Double Vision Prevented Return to Baseball Zschary

About the Author

Attorney Gordon S. Johnson, Jr.
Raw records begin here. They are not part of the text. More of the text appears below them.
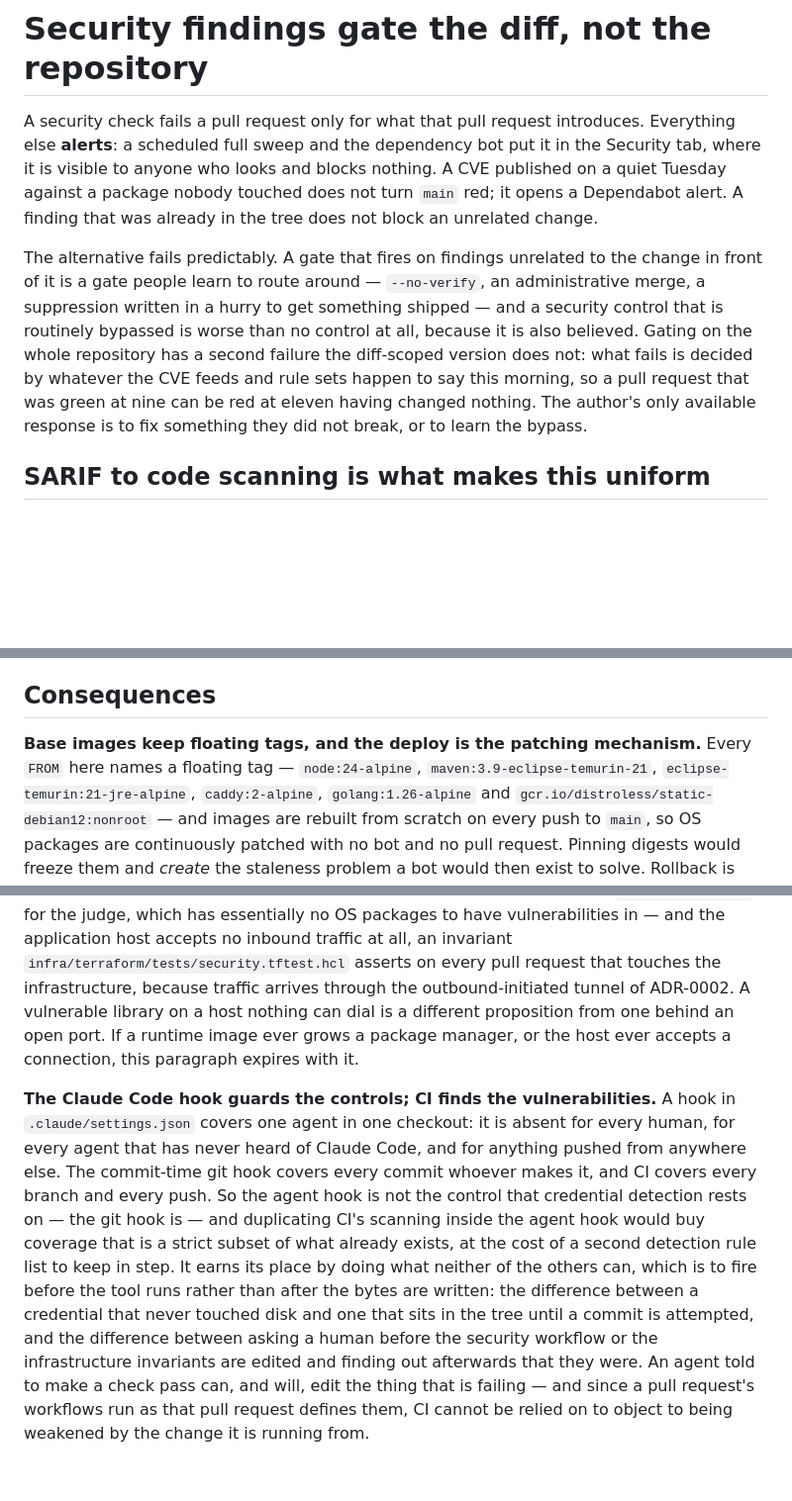
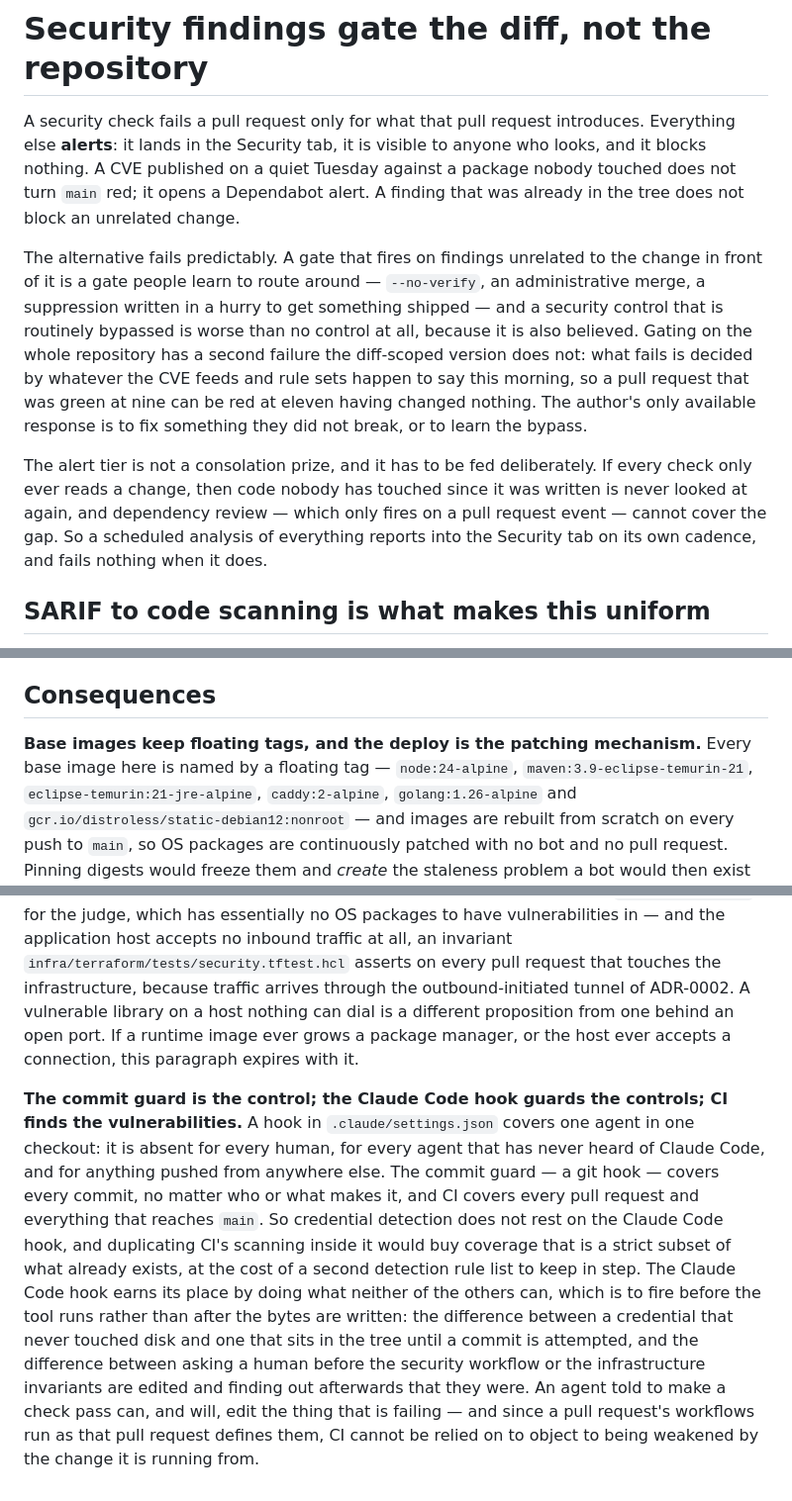
Before and after one commit to Mark-DSouza/god-mode-code, a Markdown page: docs/adr/0013-security-findings-gate-the-diff-not-the-repository.md, 3 parts joined by grey strips. Shown at 99% size. GitHub-like rendering; blank space fills up the shorter version.

Commit message:
fix: address the second code review of ADR-0013
The first round's fixes introduced one overclaim and left two gaps:

- "CI covers every branch and every push" is not true of this repo.
  ci.yml runs on pull requests and on pushes to main; a branch with no
  open pull request runs nothing.
- The bold lead of the last consequence still read as a two-way contrast
  after the body had become a three-way one, so the control #32 and #36
  both cite was invisible to anyone scanning the leads.
- The scheduled analysis was named without its argument. #37 needs the
  reason it must exist — diff-scoping means nothing otherwise reads code
  that has not been touched, and dependency review only fires on a pull
  request event — so it now gets a paragraph rather than a clause.

Also: "every FROM names a floating tag" was literally false of the
internal build stage; grammar in the sentence the sibling issues cite;
and the word "sweep", which #35 already uses for a different thing.

Co-Authored-By: Claude Opus 5 <noreply@anthropic.com>
Claude-Session: https://claude.ai/code/session_01R2hCUFmceBerW49qPBh7qL

```diff
--- a/docs/adr/0013-security-findings-gate-the-diff-not-the-repository.md
+++ b/docs/adr/0013-security-findings-gate-the-diff-not-the-repository.md
@@ -1,11 +1,11 @@
 # Security findings gate the diff, not the repository
 
 A security check fails a pull request only for what that pull request
-introduces. Everything else **alerts**: a scheduled full sweep and the
-dependency bot put it in the Security tab, where it is visible to anyone who
-looks and blocks nothing. A CVE published on a quiet Tuesday against a package
-nobody touched does not turn `main` red; it opens a Dependabot alert. A finding
-that was already in the tree does not block an unrelated change.
+introduces. Everything else **alerts**: it lands in the Security tab, it is
+visible to anyone who looks, and it blocks nothing. A CVE published on a quiet
+Tuesday against a package nobody touched does not turn `main` red; it opens a
+Dependabot alert. A finding that was already in the tree does not block an
+unrelated change.
 
 The alternative fails predictably. A gate that fires on findings unrelated to
 the change in front of it is a gate people learn to route around —
@@ -17,6 +17,13 @@ fails is decided by whatever the CVE feeds and rule sets happen to say this
 morning, so a pull request that was green at nine can be red at eleven having
 changed nothing. The author's only available response is to fix something they
 did not break, or to learn the bypass.
+
+The alert tier is not a consolation prize, and it has to be fed deliberately.
+If every check only ever reads a change, then code nobody has touched since it
+was written is never looked at again, and dependency review — which only fires
+on a pull request event — cannot cover the gap. So a scheduled analysis of
+everything reports into the Security tab on its own cadence, and fails nothing
+when it does.
 
 ## SARIF to code scanning is what makes this uniform
 
@@ -49,7 +56,7 @@ to look at is Dependabot's alert stream, not this gate's.
 ## Consequences
 
 **Base images keep floating tags, and the deploy is the patching mechanism.**
-Every `FROM` here names a floating tag — `node:24-alpine`,
+Every base image here is named by a floating tag — `node:24-alpine`,
 `maven:3.9-eclipse-temurin-21`, `eclipse-temurin:21-jre-alpine`,
 `caddy:2-alpine`, `golang:1.26-alpine` and
 `gcr.io/distroless/static-debian12:nonroot` — and images are rebuilt from
@@ -71,25 +78,26 @@ has essentially no OS packages to have vulnerabilities in — and the applicatio
 host accepts no inbound traffic at all, an invariant
 `infra/terraform/tests/security.tftest.hcl` asserts on every pull request that
 touches the infrastructure, because traffic arrives through the
-outbound-initiated tunnel of ADR-0002. A
-vulnerable library on a host nothing can dial is a different proposition from
-one behind an open port. If a runtime image ever grows a package manager, or
-the host ever accepts a connection, this paragraph expires with it.
+outbound-initiated tunnel of ADR-0002. A vulnerable library on a host nothing
+can dial is a different proposition from one behind an open port. If a runtime
+image ever grows a package manager, or the host ever accepts a connection, this
+paragraph expires with it.
 
-**The Claude Code hook guards the controls; CI finds the vulnerabilities.** A
-hook in `.claude/settings.json` covers one agent in one checkout: it is absent
-for every human, for every agent that has never heard of Claude Code, and for
-anything pushed from anywhere else. The commit-time git hook covers every
-commit whoever makes it, and CI covers every branch and every push. So the
-agent hook is not the control that credential detection rests on — the git hook
-is — and duplicating CI's scanning inside the agent hook would buy coverage
-that is a strict subset of what already exists, at the cost of a second
-detection rule list to keep in step. It earns its place by doing what neither
-of the others can, which is to fire before the tool runs rather than after the
-bytes are written: the difference between a credential that never touched disk
-and one that sits in the tree until a commit is attempted, and the difference
-between asking a human before the security workflow or the infrastructure
-invariants are edited and finding out afterwards that they were. An agent told
-to make a check pass can, and will, edit the thing that is failing — and since a
-pull request's workflows run as that pull request defines them, CI cannot be
-relied on to object to being weakened by the change it is running from.
+**The commit guard is the control; the Claude Code hook guards the controls; CI
+finds the vulnerabilities.** A hook in `.claude/settings.json` covers one agent
+in one checkout: it is absent for every human, for every agent that has never
+heard of Claude Code, and for anything pushed from anywhere else. The commit
+guard — a git hook — covers every commit, no matter who or what makes it, and
+CI covers every pull request and everything that reaches `main`. So credential
+detection does not rest on the Claude Code hook, and duplicating CI's scanning
+inside it would buy coverage that is a strict subset of what already exists, at
+the cost of a second detection rule list to keep in step. The Claude Code hook
+earns its place by doing what neither of the others can, which is to fire
+before the tool runs rather than after the bytes are written: the difference
+between a credential that never touched disk and one that sits in the tree
+until a commit is attempted, and the difference between asking a human before
+the security workflow or the infrastructure invariants are edited and finding
+out afterwards that they were. An agent told to make a check pass can, and
+will, edit the thing that is failing — and since a pull request's workflows run
+as that pull request defines them, CI cannot be relied on to object to being
+weakened by the change it is running from.
```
Past Chair Traumatic Brain Injury Litigation Group, American Association of Justice :: 800-992-9447